[REQUIRED ACTION] No record may be omitted; give all of them again exactly.

[PROVIDED DATA]
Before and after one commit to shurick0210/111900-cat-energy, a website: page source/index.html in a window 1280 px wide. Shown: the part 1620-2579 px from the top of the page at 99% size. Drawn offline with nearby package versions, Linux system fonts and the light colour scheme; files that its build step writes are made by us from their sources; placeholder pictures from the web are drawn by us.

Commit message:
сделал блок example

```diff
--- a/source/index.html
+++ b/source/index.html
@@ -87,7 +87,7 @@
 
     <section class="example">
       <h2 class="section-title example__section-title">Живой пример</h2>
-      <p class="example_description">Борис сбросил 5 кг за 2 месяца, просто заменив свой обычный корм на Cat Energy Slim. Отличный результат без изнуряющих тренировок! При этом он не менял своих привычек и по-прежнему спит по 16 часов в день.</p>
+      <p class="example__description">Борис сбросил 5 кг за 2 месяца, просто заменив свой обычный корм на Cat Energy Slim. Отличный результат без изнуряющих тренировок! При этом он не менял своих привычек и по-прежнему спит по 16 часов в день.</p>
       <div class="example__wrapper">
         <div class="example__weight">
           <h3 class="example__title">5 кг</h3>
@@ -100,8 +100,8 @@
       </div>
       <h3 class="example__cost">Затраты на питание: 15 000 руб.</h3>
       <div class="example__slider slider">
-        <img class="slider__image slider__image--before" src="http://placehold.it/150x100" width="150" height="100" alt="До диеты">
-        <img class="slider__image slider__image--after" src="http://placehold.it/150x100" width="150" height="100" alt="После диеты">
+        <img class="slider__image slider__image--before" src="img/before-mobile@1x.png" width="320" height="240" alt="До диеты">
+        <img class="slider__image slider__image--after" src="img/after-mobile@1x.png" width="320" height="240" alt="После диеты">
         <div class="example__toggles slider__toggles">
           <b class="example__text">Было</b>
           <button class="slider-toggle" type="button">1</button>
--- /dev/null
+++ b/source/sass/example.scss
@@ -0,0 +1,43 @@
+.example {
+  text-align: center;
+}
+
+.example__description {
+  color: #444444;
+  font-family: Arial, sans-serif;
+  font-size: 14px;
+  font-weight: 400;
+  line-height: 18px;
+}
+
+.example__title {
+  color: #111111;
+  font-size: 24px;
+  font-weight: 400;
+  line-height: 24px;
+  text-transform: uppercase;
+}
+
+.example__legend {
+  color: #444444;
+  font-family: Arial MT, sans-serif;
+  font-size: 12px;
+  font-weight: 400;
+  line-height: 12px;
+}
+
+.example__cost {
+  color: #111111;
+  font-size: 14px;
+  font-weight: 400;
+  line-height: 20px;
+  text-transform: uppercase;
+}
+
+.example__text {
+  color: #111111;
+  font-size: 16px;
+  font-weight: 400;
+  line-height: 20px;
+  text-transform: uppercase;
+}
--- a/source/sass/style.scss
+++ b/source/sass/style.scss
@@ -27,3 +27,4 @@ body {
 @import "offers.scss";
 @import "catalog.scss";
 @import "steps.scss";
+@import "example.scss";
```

[RESPONSE TO THIS TASK]
Before and after one commit to shurick0210/111900-cat-energy, a website: page source/index.html in a window 1280 px wide. Shown: the part 1620-2579 px from the top of the page at 99% size. Drawn offline with nearby package versions, Linux system fonts and the light colour scheme; files that its build step writes are made by us from their sources; placeholder pictures from the web are drawn by us.

Commit message:
сделал блок example

```diff
--- a/source/index.html
+++ b/source/index.html
@@ -87,7 +87,7 @@
 
     <section class="example">
       <h2 class="section-title example__section-title">Живой пример</h2>
-      <p class="example_description">Борис сбросил 5 кг за 2 месяца, просто заменив свой обычный корм на Cat Energy Slim. Отличный результат без изнуряющих тренировок! При этом он не менял своих привычек и по-прежнему спит по 16 часов в день.</p>
+      <p class="example__description">Борис сбросил 5 кг за 2 месяца, просто заменив свой обычный корм на Cat Energy Slim. Отличный результат без изнуряющих тренировок! При этом он не менял своих привычек и по-прежнему спит по 16 часов в день.</p>
       <div class="example__wrapper">
         <div class="example__weight">
           <h3 class="example__title">5 кг</h3>
@@ -100,8 +100,8 @@
       </div>
       <h3 class="example__cost">Затраты на питание: 15 000 руб.</h3>
       <div class="example__slider slider">
-        <img class="slider__image slider__image--before" src="http://placehold.it/150x100" width="150" height="100" alt="До диеты">
-        <img class="slider__image slider__image--after" src="http://placehold.it/150x100" width="150" height="100" alt="После диеты">
+        <img class="slider__image slider__image--before" src="img/before-mobile@1x.png" width="320" height="240" alt="До диеты">
+        <img class="slider__image slider__image--after" src="img/after-mobile@1x.png" width="320" height="240" alt="После диеты">
         <div class="example__toggles slider__toggles">
           <b class="example__text">Было</b>
           <button class="slider-toggle" type="button">1</button>
--- /dev/null
+++ b/source/sass/example.scss
@@ -0,0 +1,43 @@
+.example {
+  text-align: center;
+}
+
+.example__description {
+  color: #444444;
+  font-family: Arial, sans-serif;
+  font-size: 14px;
+  font-weight: 400;
+  line-height: 18px;
+}
+
+.example__title {
+  color: #111111;
+  font-size: 24px;
+  font-weight: 400;
+  line-height: 24px;
+  text-transform: uppercase;
+}
+
+.example__legend {
+  color: #444444;
+  font-family: Arial MT, sans-serif;
+  font-size: 12px;
+  font-weight: 400;
+  line-height: 12px;
+}
+
+.example__cost {
+  color: #111111;
+  font-size: 14px;
+  font-weight: 400;
+  line-height: 20px;
+  text-transform: uppercase;
+}
+
+.example__text {
+  color: #111111;
+  font-size: 16px;
+  font-weight: 400;
+  line-height: 20px;
+  text-transform: uppercase;
+}
--- a/source/sass/style.scss
+++ b/source/sass/style.scss
@@ -27,3 +27,4 @@ body {
 @import "offers.scss";
 @import "catalog.scss";
 @import "steps.scss";
+@import "example.scss";
```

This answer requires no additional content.